The volume of PRDC notes issued has been so large that the hedging and rebalancing requirements far exceed the available liquidity in several key markets. However every model is derived under the assumption that there is sufficient liquidity – in other words, they are potentially mispricing the trades because in this market, a few of the key standard Black–Scholes assumptions (such as zero transaction cost, unlimited liquidity, no jumps in price) break down. No active secondary market ever existed for PRDC and banks usually mark their books to some consensus level provided by an independent company. Anecdotal evidence indicates that nobody would show a bid anywhere close to that consensus level.
PRDC during the Subprime Crisis
PRDC has been the subject of much attention in the market during the subprime mortgage crisis. By the nature of the trade, investment banks hedging the risks for PRDC structured note issuers will have a short cross gamma position between FX volatility, interest rate and FX. In a volatile market where market parameters move in large and correlated steps, investment banks are forced to rebalance their hedges at a loss, often daily.

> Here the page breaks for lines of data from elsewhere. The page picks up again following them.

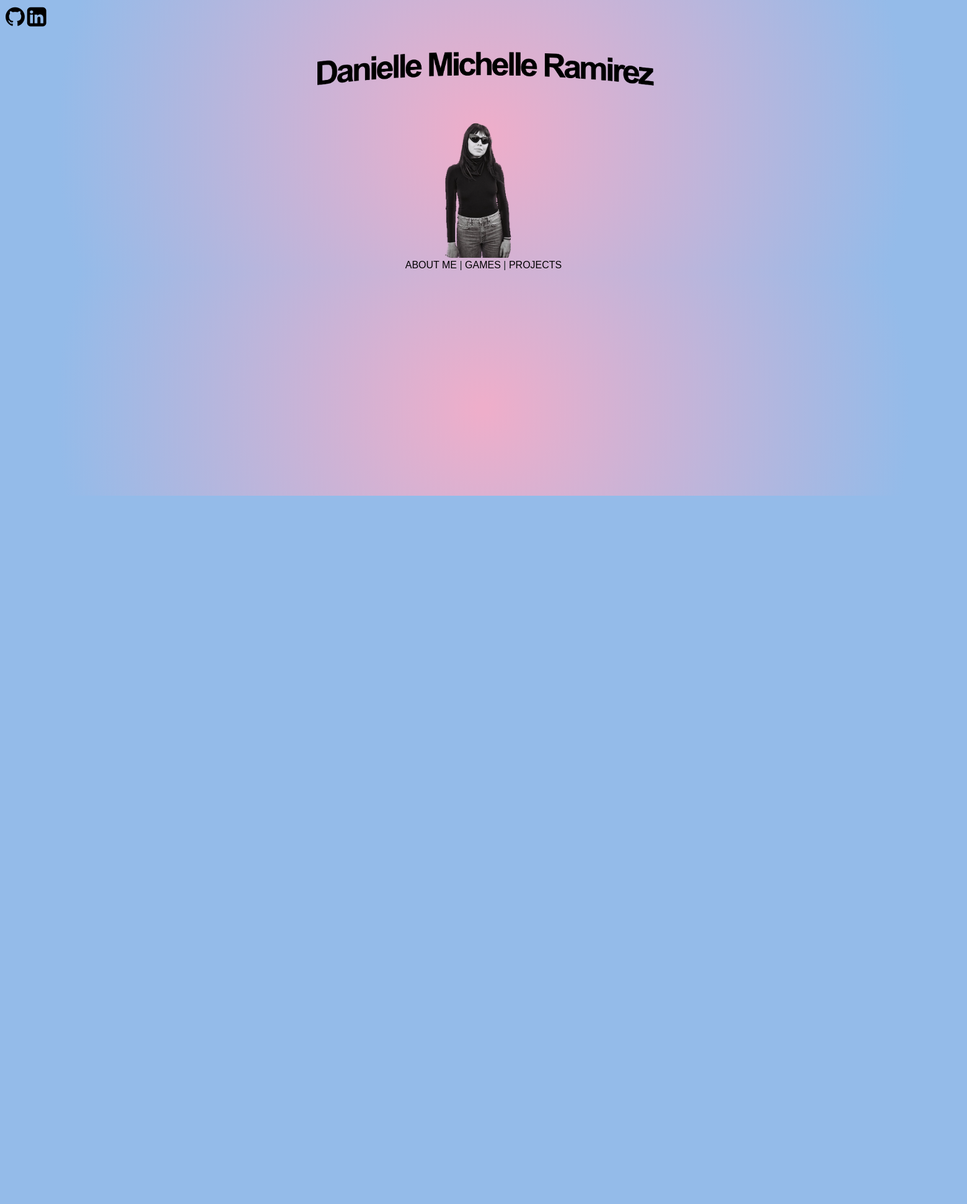
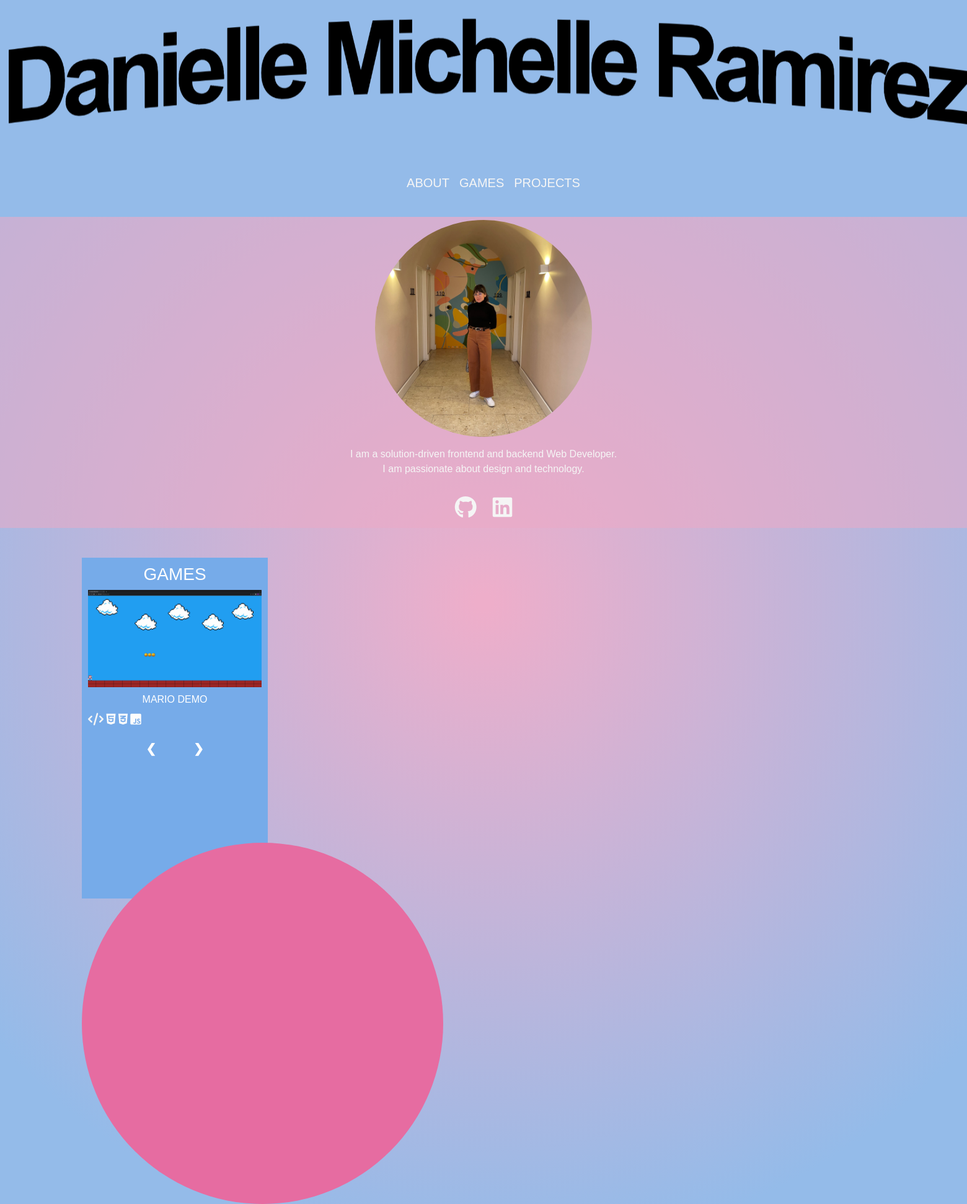
Before and after one commit to RamirezDanielle/daniellemichelleramirez, a Flask app: page / in a window 1560 px wide; the page is wider, and only the part inside the window is pictured. Shown: that part at 62% size. Before the commit the page ends 800 px from the top of that part, so only its background shows below. Run offline with Flask 3, Linux system fonts and the light colour scheme.

Commit message:
second commit

```diff
--- a/server.py
+++ b/server.py
@@ -5,9 +5,13 @@ app = Flask(__name__)
 def index():
     return render_template ('index.html')
 
-@app.route('/bio')
-def about():
-    return render_template ('about.html')
+# @app.route('/')
+# def about():
+#     return render_template ('index.html')
+
+# @app.route('/')
+# def games():
+#     return render_template ('index.html')
 
 if __name__=='__main__':
     app.run(debug=True)
--- a/static/style.css
+++ b/static/style.css
@@ -4,31 +4,143 @@ body {
     font-family: Arial, Helvetica, sans-serif;
 }
 
-.wordart {
-    display: block;
-    padding: 10px;
-    margin-top: 10px;
-    margin-left: auto;
-    margin-right: auto;
-    width: 50%;
+.conatiner {
+    padding: 0 auto;
+    margin: 0 auto;
+}
+.nav {
+    background-color:  rgba(148,187,233,1);
+    height: 350px;
+    justify-content: center;
+}
+
+ul {
+    text-align: center;
+    list-style-type: none;
+    display: flex;
+    font-size: 20px;
+}
+.header {
+    background-color: rgba(236, 170, 198, 0.543);
+    display: flex;
+    justify-content: center;
+    flex-direction: column;
+    align-items: center;
+    text-align: center;
+    padding-top: 5px;
+    padding-bottom: 5px;
+}
+
+.image {
+    width: 350px;
+    height: 350px;
+    border-radius: 50%;
+    overflow: hidden;
+}
+
+.image img {
+    width: 100%;
+    height: 100%;
+    object-fit: cover;
+
+}
+
+p {
+    color: whitesmoke;
 }
 
 .icons {
-    display: flex;
-    align-items: center;
-    justify-content: start;
-    padding: 5px;
     font-size: 36px;
-
 }
 
 a {
     text-decoration: none !important;
-    color: black;
- }
+    color: whitesmoke;
+}
 
-.image {
+
+.slideshow-wrapper {
     display: flex;
+    flex-direction: column;
     align-items: center;
+    width: 300px;
+    background-color: rgb(118, 171, 233);
+    padding: 10px;
+    height: 550px;
+    margin-bottom: -90px;
+}
+
+
+.slideshow-container {
+    display: flex;
+    flex-direction: column;
+    align-items: center;
+    width: 100%;
+    overflow: hidden;
+}
+
+
+.slide img {
+    max-width: 100%;
+    height: auto;
+}
+
+
+.text {
+    text-align: center;
+    color: #fff;
+    padding: 8px 0;
+}
+
+
+.nav-buttons {
+    display: flex;
     justify-content: center;
+    margin-top: 10px;
 }
+
+.prev, .next {
+    cursor: pointer;
+    padding: 10px 20px;
+    margin: 0 10px;
+    color: #fff;
+    font-weight: bold;
+    font-size: 20px;
+    text-decoration: none;
+}
+
+
+h3 {
+    text-align: center;
+    color: #fff;
+}
+
+
+
+.circle-wrapper {
+    width: 45%;
+    background:  rgb(230, 108, 161);
+    border-radius: 50%;
+    position: relative;
+    bottom: 0;
+}
+
+
+#circle::after {
+    content: "";
+    display: block;
+    padding-bottom: 100%;
+}
+
+
+.circle-txt {
+    position: absolute;
+    top: 50%;
+    left: 50%;
+    transform: translate(-50%, -50%);
+    width: 80%;
+    text-align: center;
+    font-size: small;
+    color: whitesmoke;
+    padding: 10px;
+}
--- a/templates/about.html
+++ b/templates/about.html
@@ -6,7 +6,7 @@
     <link rel="stylesheet" href="https://cdnjs.cloudflare.com/ajax/libs/font-awesome/4.7.0/css/font-awesome.min.css">
     <link href="https://cdn.jsdelivr.net/npm/bootstrap@5.1.3/dist/css/bootstrap.min.css" rel="stylesheet"
         integrity="sha384-1BmE4kWBq78iYhFldvKuhfTAU6auU8tT94WrHftjDbrCEXSU1oBoqyl2QvZ6jIW3" crossorigin="anonymous">
-
+        <link rel="stylesheet" type="text/css" href="/static/about.css">
     <title>About Me</title>
 </head>
 <body>
@@ -15,7 +15,6 @@
         <a href="https://www.linkedin.com/in/danielle-ramirez-1786a3282/" class="fa fa-linkedin-square"></a>
     </div>
     <div class="container">
-
         <p class="text-center">I am a solution-driven frontend and backend Web Developer.<br> I am passionate about design and technology.</p>
     </div>
 </body>
--- a/templates/index.html
+++ b/templates/index.html
@@ -4,29 +4,109 @@
 <head>
     <meta charset="UTF-8">
     <meta name="viewport" content="width=device-width, initial-scale=1.0">
-    <link rel="stylesheet" href="https://cdnjs.cloudflare.com/ajax/libs/font-awesome/4.7.0/css/font-awesome.min.css">
     <link href="https://cdn.jsdelivr.net/npm/bootstrap@5.1.3/dist/css/bootstrap.min.css" rel="stylesheet"
         integrity="sha384-1BmE4kWBq78iYhFldvKuhfTAU6auU8tT94WrHftjDbrCEXSU1oBoqyl2QvZ6jIW3" crossorigin="anonymous">
     <link rel="stylesheet" type="text/css" href="/static/style.css">
-    <title>Portforlio</title>
+    <link rel="stylesheet" href="https://cdnjs.cloudflare.com/ajax/libs/font-awesome/6.0.0-beta3/css/all.min.css">
+
+    <title>Portfolio</title>
 </head>
 
 <body>
-    <div class="icons">
-        <a href="https://github.com/RamirezDanielle" class="fa fa-github p-1"> </a>
-        <a href="https://www.linkedin.com/in/danielle-ramirez-1786a3282/" class="fa fa-linkedin-square"></a>
+    <div class="nav">
+        <img src="/static/img/wordart.png" alt="wordart" class="wordart">
+        <ul>
+            <li> <a href="#circle" class="p-2" onclick="showText()">ABOUT</a></li>
+            <li> <a href="#games" class="p-2">GAMES</a></li>
+            <li> <a href="#" class="p-2">PROJECTS</a></li>
+        </ul>
+    </div>
+    <div class="header">
+        <div class="image">
+            <img src="/static/img/me.jpg" alt="me">
+        </div>
+        <p class="text-center p-2 mt-2">I am a solution-driven frontend and backend Web Developer.<br> I am passionate about
+            design and technology.</p>
+            <div class="icons">
+                    <a href="https://github.com/RamirezDanielle" class="fab fa-github p-2"> </a>
+                    <a href="https://www.linkedin.com/in/danielle-ramirez-1786a3282/" class="fab fa-linkedin p-2"></a>
+                </div>
     </div>
     <div class="container">
-        <img src="/static/img/wordart.png" alt="wordart" class="wordart">
-        <div class="image">
-            <img src="/static/img/me.jpeg" alt="me" style="width: 15%;">
+        <div id="games" class="slideshow-wrapper mt-5">
+            <h3>GAMES</h3>
+            <div class="slideshow-container">
+                <div class="slide">
+                    <img src="/static/img/Mario.gif" alt="mario">
+                    <div class="text">MARIO DEMO</div>
+                    <a href="https://github.com/RamirezDanielle/mario_world_demo" class="fa fa-code fa-lg"></a>
+                    <i class="fab fa-html5 fa-lg" style="color: #fcfcfc;"></i>
+                    <i class="fa-brands fa-css3-alt fa-lg" style="color: #fcfcfc;"></i>
+                    <i class="fab fa-js-square fa-lg" style="color: #fcfcfc;"></i>
+                </div>
+                <div class="slide">
+                    <img src="/static/img/Snake.gif" alt="snake">
+                    <div class="text">Snake</div>
+                    <a href="https://github.com/RamirezDanielle/mario_world_demo" class="fa fa-code fa-lg"></a>
+                    <i class="fa-brands fa-python fa-2xl" style="color: #fcfcfc;"></i>
+                </div>
+                <div class="slide">
+                    <img src="/static/img/Pacman.gif" alt="pacman">
+                    <div class="text">Pacman</div>
+                    <a href="https://github.com/RamirezDanielle/mario_world_demo" class="fa fa-code fa-lg"></a>
+                    <i class="fab fa-html5 fa-lg" style="color: #fcfcfc;"></i>
+                    <i class="fa-brands fa-css3-alt fa-lg" style="color: #fcfcfc;"></i>
+                    <i class="fab fa-js-square fa-lg" style="color: #fcfcfc;"></i>
+                </div>
+            </div>
+            <div class="nav-buttons">
+                <a class="prev" onclick="plusSlides(-1)">&#10094;</a>
+                <a class="next" onclick="plusSlides(1)">&#10095;</a>
+            </div>
         </div>
-        <div class="tag text-center">
-            <a href="bio">ABOUT ME</a> |
-            <a href="games">GAMES</a> |
-            <a href="projects">PROJECTS</a>
+            <div id="circle" class="circle-wrapper">
+                <div class="circle-txt">
+                    <p id="circle-text" style="display: none;">I attended a coding a bootcamp called Coding Dojo, which is part of Colorado Technical
+                        Univeristy. It was a 9-month program where we learned web fundamentals, Python, and algorithms.
+                        I enjoy both the frontend and backend of web development. When I'm not "hacking the planet,"
+                        I spend my time hiking, playing basketball, and hanging out with my dog.
+                    </p>
+                </div>
+            </div>
         </div>
-    </div>
+        <script>
+            let slideIndex = 1;
+
+            showSlides(slideIndex);
+
+            // Next/previous controls
+            function plusSlides(n) {
+                showSlides(slideIndex += n);
+            }
+
+            // Display slides
+            function showSlides(n) {
+                let slides = document.getElementsByClassName("slide");
+                if (n > slides.length) {
+                    slideIndex = 1;
+                }
+                if (n < 1) {
+                    slideIndex = slides.length;
+                }
+                for (let i = 0; i < slides.length; i++) {
+                    slides[i].style.display = "none";
+                }
+                slides[slideIndex - 1].style.display = "block";
+            }
+            function showText() {
+                var circleText = document.getElementById("circle-text");
+                circleText.style.display = "block";
+            }
+
+        </script>
+
+
+
 </body>
 
 </html>
```
Also changed, not shown: static/about.css (added, +20 -0 lines), static/img/Mario.gif (added), static/img/Pacman.gif (added), static/img/Snake.gif (added), static/img/aboutme.png (added), static/img/me.jpeg (deleted), static/img/me.jpg (added), static/img/snake.png (deleted), 2 other files.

In particular, when FX spot goes up, the hedger for a PRDC note is expected to pay more coupons on a PRDC note. Thus, the hedger is more likely to call the note, reducing the expected duration of the note. In this situation, the hedger has to partially unwind the hedges done at the inception of the PRDC note. For example, the hedge would have to pay swaps in the foreign currency. If FX spot moves in a correlated fashion with the foreign currency swap rate (that is, foreign currency swap rate increases as FX spot increases), the hedger would need to pay a higher swap rate as FX spot goes up, and receive a lower swap rate as FX spot goes down. This is an example of how the hedger of a PRDC note is short cross gamma.
This was the main driver behind the increased market volatility in FX skew, long dated FX volatility, long dated Japanese Yen and Australian dollar interest rate, especially during the last quarter of 2008.
See also
 Dual currency deposit